(Dataset entries)

....................

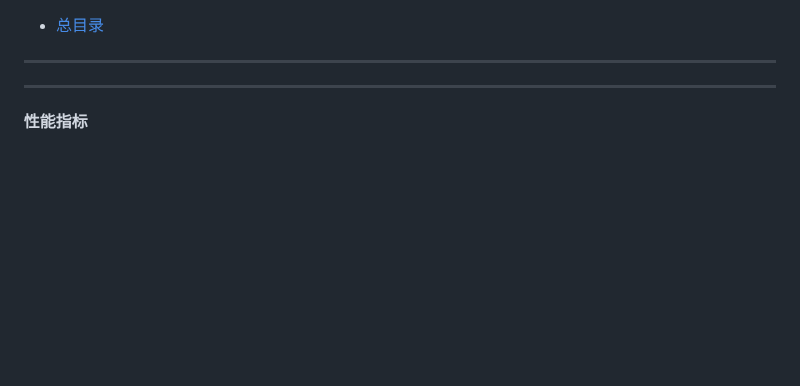
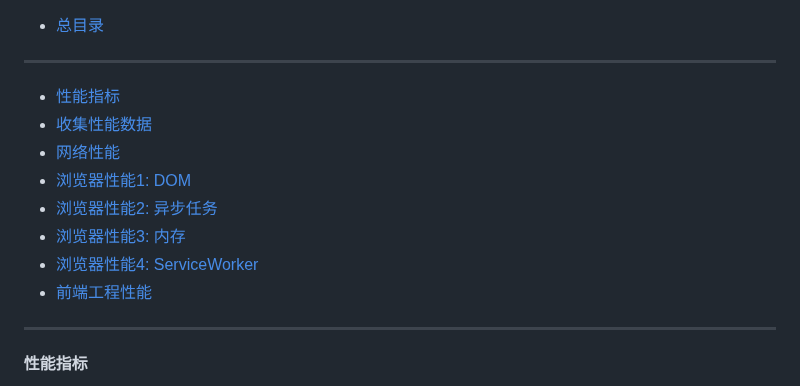
Before and after one commit to FrackCheung/study-notes, a Markdown page: JavaScript语言笔记/Notes/JavaScript 性能.md, the part around the change. Rendered like a GitHub page; blank space fills up the shorter version.

Commit message:
JavaScript 性能

```diff
--- a/JavaScript语言笔记/Notes/JavaScript 性能.md
+++ b/JavaScript语言笔记/Notes/JavaScript 性能.md
@@ -1,5 +1,13 @@
 + [总目录](../readme.md)
 ***
+- [性能指标](#性能指标)
+- [收集性能数据](#收集性能数据)
+- [网络性能](#网络性能)
+- [浏览器性能1: DOM](#浏览器性能1-dom)
+- [浏览器性能2: 异步任务](#浏览器性能2-异步任务)
+- [浏览器性能3: 内存](#浏览器性能3-内存)
+- [浏览器性能4: ServiceWorker](#浏览器性能4-serviceworker)
+- [前端工程性能](#前端工程性能)
 ***
 #### 性能指标
 + 首屏性能指标: `FP`, `FCP`, `FMP`
```
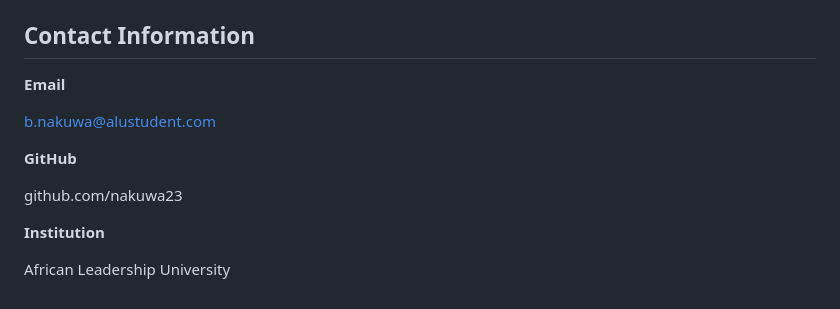
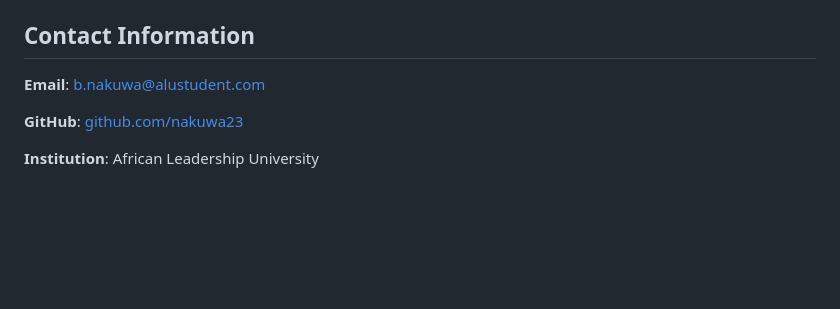
Before and after one commit to nakuwa23/student_finance_tracker-nakuwa23, a Markdown page: README.md, the part around the change. Rendered like a GitHub page; blank space fills up the shorter version.

```diff
--- a/README.md
+++ b/README.md
@@ -168,14 +168,8 @@ Status messages use `aria-live` regions for screen reader announcements.
 
 ## Contact Information
 
-**Email**
+**Email**: [b.nakuwa@alustudent.com](b.nakuwa@alustudent.com)
 
-b.nakuwa@alustudent.com
+**GitHub**: [github.com/nakuwa23](https://github.com/nakuwa23)
 
-**GitHub**
-
-github.com/nakuwa23
-
-**Institution**
-
-African Leadership University
+**Institution**: African Leadership University
```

....................

### Brief
All entries are to be duplicated exactly, with the pictures left out.

### Answer to the exercise
Before and after one commit to FrackCheung/study-notes, a Markdown page: JavaScript语言笔记/Notes/JavaScript 性能.md, the part around the change. Rendered like a GitHub page; blank space fills up the shorter version.

Commit message:
JavaScript 性能

```diff
--- a/JavaScript语言笔记/Notes/JavaScript 性能.md
+++ b/JavaScript语言笔记/Notes/JavaScript 性能.md
@@ -1,5 +1,13 @@
 + [总目录](../readme.md)
 ***
+- [性能指标](#性能指标)
+- [收集性能数据](#收集性能数据)
+- [网络性能](#网络性能)
+- [浏览器性能1: DOM](#浏览器性能1-dom)
+- [浏览器性能2: 异步任务](#浏览器性能2-异步任务)
+- [浏览器性能3: 内存](#浏览器性能3-内存)
+- [浏览器性能4: ServiceWorker](#浏览器性能4-serviceworker)
+- [前端工程性能](#前端工程性能)
 ***
 #### 性能指标
 + 首屏性能指标: `FP`, `FCP`, `FMP`
```
Before and after one commit to nakuwa23/student_finance_tracker-nakuwa23, a Markdown page: README.md, the part around the change. Rendered like a GitHub page; blank space fills up the shorter version.

```diff
--- a/README.md
+++ b/README.md
@@ -168,14 +168,8 @@ Status messages use `aria-live` regions for screen reader announcements.
 
 ## Contact Information
 
-**Email**
+**Email**: [b.nakuwa@alustudent.com](b.nakuwa@alustudent.com)
 
-b.nakuwa@alustudent.com
+**GitHub**: [github.com/nakuwa23](https://github.com/nakuwa23)
 
-**GitHub**
-
-github.com/nakuwa23
-
-**Institution**
-
-African Leadership University
+**Institution**: African Leadership University
```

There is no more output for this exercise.